Background: Many studies have been done evaluating transferrin in insects. Genomic analyses indicate that insects could have more than one transferrin. However, the most commonly studied insect transferrin, Tsf1, shows greatest homology to mammalian blood transferrin. Scope of review: Aspects of insect transferrin structure compared to mammalian transferrin and the roles transferrin serves in insects are discussed in this review. Major conclusions: Insect transferrin can have one or two lobes, and can bind iron in one or both. The iron binding ligands identified for the lobes of mammalian blood transferrin are generally conserved in the lobes of insect transferrins that have an iron binding site. Available information supports that the form of dietary iron consumed influences the regulation of insect transferrin. Although message is expressed in several tissues in many insects, fat body is the likely source of hemolymph transferrin. Insect transferrin is a vitellogenic protein that is down-regulated by Juvenile Hormone. It serves a role in transporting iron to eggs in some insects, and transferrin found in eggs appears to be endowed from the female. In addition to the roles of transferrin in iron delivery, this protein also functions to reduce oxidative stress and to enhance survival of infection. General significance: Future studies in Tsf1 as well as the other insect transferrins that bind iron are warranted because of the roles of transferrin in preventing oxidative stress, enhancing survival to infections and delivering iron to eggs for development. This article is part of a Special Issue entitled Transferrins: Molecular mechanisms of iron transport and disorders.
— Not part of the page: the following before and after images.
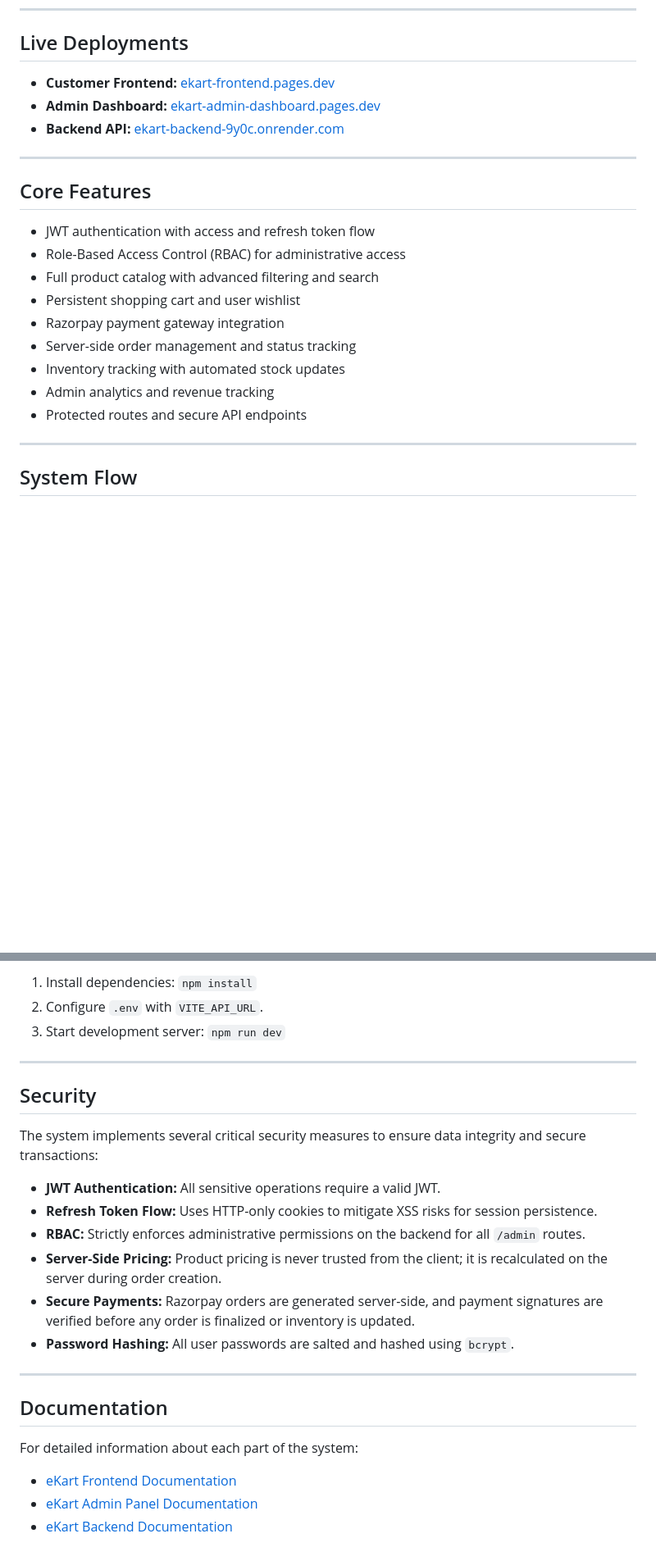
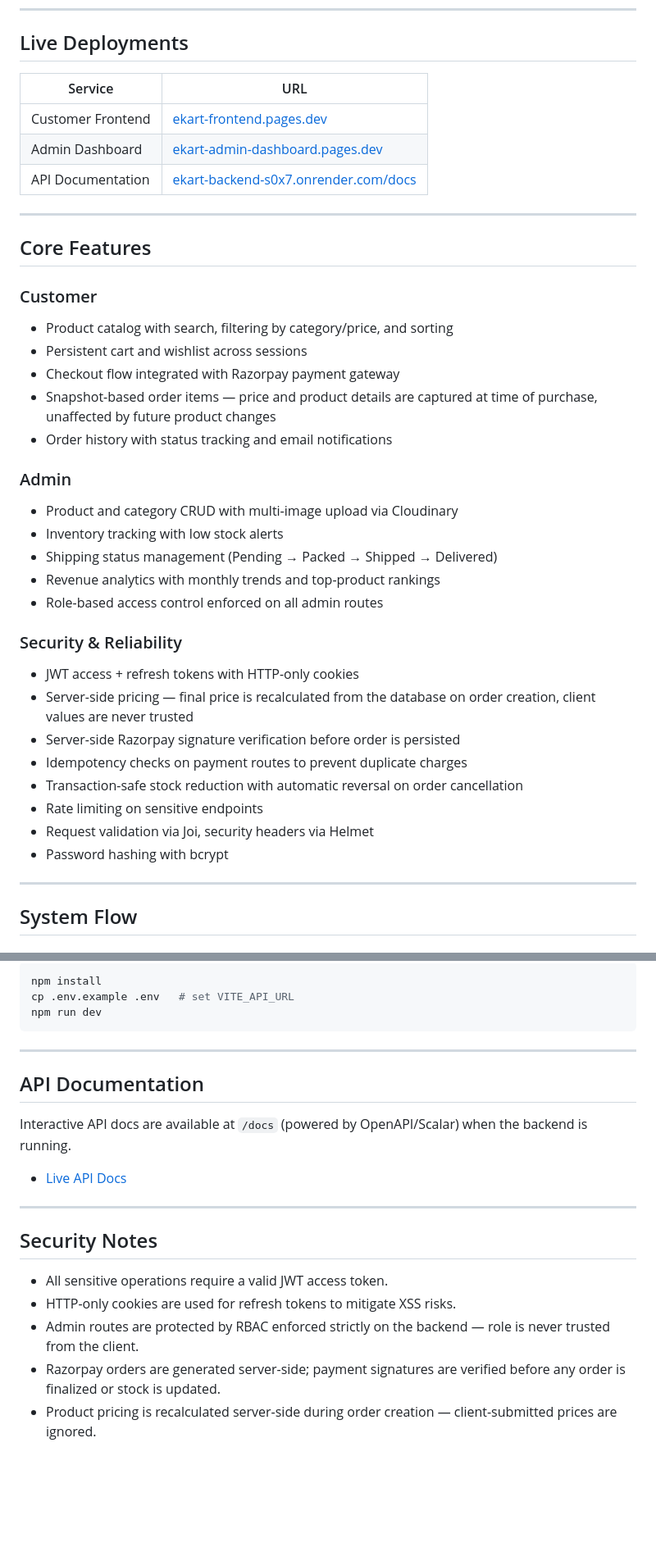
Before and after one commit to sn0914r/eKart-system, a Markdown page: README.md, 2 parts joined by grey strips. Shown at 82% size. Rendered like a GitHub page; blank space fills up the shorter version.

````diff
--- a/README.md
+++ b/README.md
@@ -34,23 +34,42 @@ REST API backend that handles core business logic, user authentication, database
 
 ## Live Deployments
 
-- **Customer Frontend:** [ekart-frontend.pages.dev](https://ekart-frontend.pages.dev/)
-- **Admin Dashboard:** [ekart-admin-dashboard.pages.dev](https://ekart-admin-dashboard.pages.dev/)
-- **Backend API:** [ekart-backend-9y0c.onrender.com](https://ekart-backend-9y0c.onrender.com/health)
+| Service           | URL                                                                                                                              |
+| ----------------- | -------------------------------------------------------------------------------------------------------------------------------- |
+| Customer Frontend | [ekart-frontend.pages.dev](https://ekart-frontend.pages.dev/auth/login?email=user123@gmail.com&password=user123)                 |
+| Admin Dashboard   | [ekart-admin-dashboard.pages.dev](https://ekart-admin-dashboard.pages.dev/auth/login?email=admin123@gmail.com&password=admin123) |
+| API Documentation | [ekart-backend-s0x7.onrender.com/docs](https://ekart-backend-s0x7.onrender.com/docs)                                             |
 
 ---
 
 ## Core Features
 
-- JWT authentication with access and refresh token flow
-- Role-Based Access Control (RBAC) for administrative access
-- Full product catalog with advanced filtering and search
-- Persistent shopping cart and user wishlist
-- Razorpay payment gateway integration
-- Server-side order management and status tracking
-- Inventory tracking with automated stock updates
-- Admin analytics and revenue tracking
-- Protected routes and secure API endpoints
+### Customer
+
+- Product catalog with search, filtering by category/price, and sorting
+- Persistent cart and wishlist across sessions
+- Checkout flow integrated with Razorpay payment gateway
+- Snapshot-based order items — price and product details are captured at time of purchase, unaffected by future product changes
+- Order history with status tracking and email notifications
+
+### Admin
+
+- Product and category CRUD with multi-image upload via Cloudinary
+- Inventory tracking with low stock alerts
+- Shipping status management (Pending → Packed → Shipped → Delivered)
+- Revenue analytics with monthly trends and top-product rankings
+- Role-based access control enforced on all admin routes
+
+### Security & Reliability
+
+- JWT access + refresh tokens with HTTP-only cookies
+- Server-side pricing — final price is recalculated from the database on order creation, client values are never trusted
+- Server-side Razorpay signature verification before order is persisted
+- Idempotency checks on payment routes to prevent duplicate charges
+- Transaction-safe stock reduction with automatic reversal on order cancellation
+- Rate limiting on sensitive endpoints
+- Request validation via Joi, security headers via Helmet
+- Password hashing with bcrypt
 
 ---
 
@@ -138,27 +163,24 @@ Requires the backend API URL and Razorpay public key (for frontend).
 
-1. Install dependencies: `npm install`
-2. Configure `.env` with `VITE_API_URL`.
-3. Start development server: `npm run dev`
+```bash
+npm install
+cp .env.example .env   # set VITE_API_URL
+npm run dev
+```
 
 ---
 
-## Security
+## API Documentation
 
-The system implements several critical security measures to ensure data integrity and secure transactions:
+Interactive API docs are available at `/docs` (powered by OpenAPI/Scalar) when the backend is running.
 
-- **JWT Authentication:** All sensitive operations require a valid JWT.
-- **Refresh Token Flow:** Uses HTTP-only cookies to mitigate XSS risks for session persistence.
-- **RBAC:** Strictly enforces administrative permissions on the backend for all `/admin` routes.
-- **Server-Side Pricing:** Product pricing is never trusted from the client; it is recalculated on the server during order creation.
-- **Secure Payments:** Razorpay orders are generated server-side, and payment signatures are verified before any order is finalized or inventory is updated.
-- **Password Hashing:** All user passwords are salted and hashed using `bcrypt`.
+- [Live API Docs](https://ekart-backend-s0x7.onrender.com/docs)
 
 ---
 
-## Documentation
+## Security Notes
 
-For detailed information about each part of the system:
-
-- [eKart Frontend Documentation](https://github.com/sn0914r/ekart-frontend)
-- [eKart Admin Panel Documentation](https://github.com/sn0914r/ekart-admin-panel)
-- [eKart Backend Documentation](https://github.com/sn0914r/ekart-backend)
+- All sensitive operations require a valid JWT access token.
+- HTTP-only cookies are used for refresh tokens to mitigate XSS risks.
+- Admin routes are protected by RBAC enforced strictly on the backend — role is never trusted from the client.
+- Razorpay orders are generated server-side; payment signatures are verified before any order is finalized or stock is updated.
+- Product pricing is recalculated server-side during order creation — client-submitted prices are ignored.
````
Also changed, not shown: other parts of README.md (+43 -37 lines).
|Original language||English (US)|
|Number of pages||15|
|Journal||Biochimica et Biophysica Acta - General Subjects|
|State||Published - Mar 2012|
- Oxidative stress
ASJC Scopus subject areas
- Molecular Biology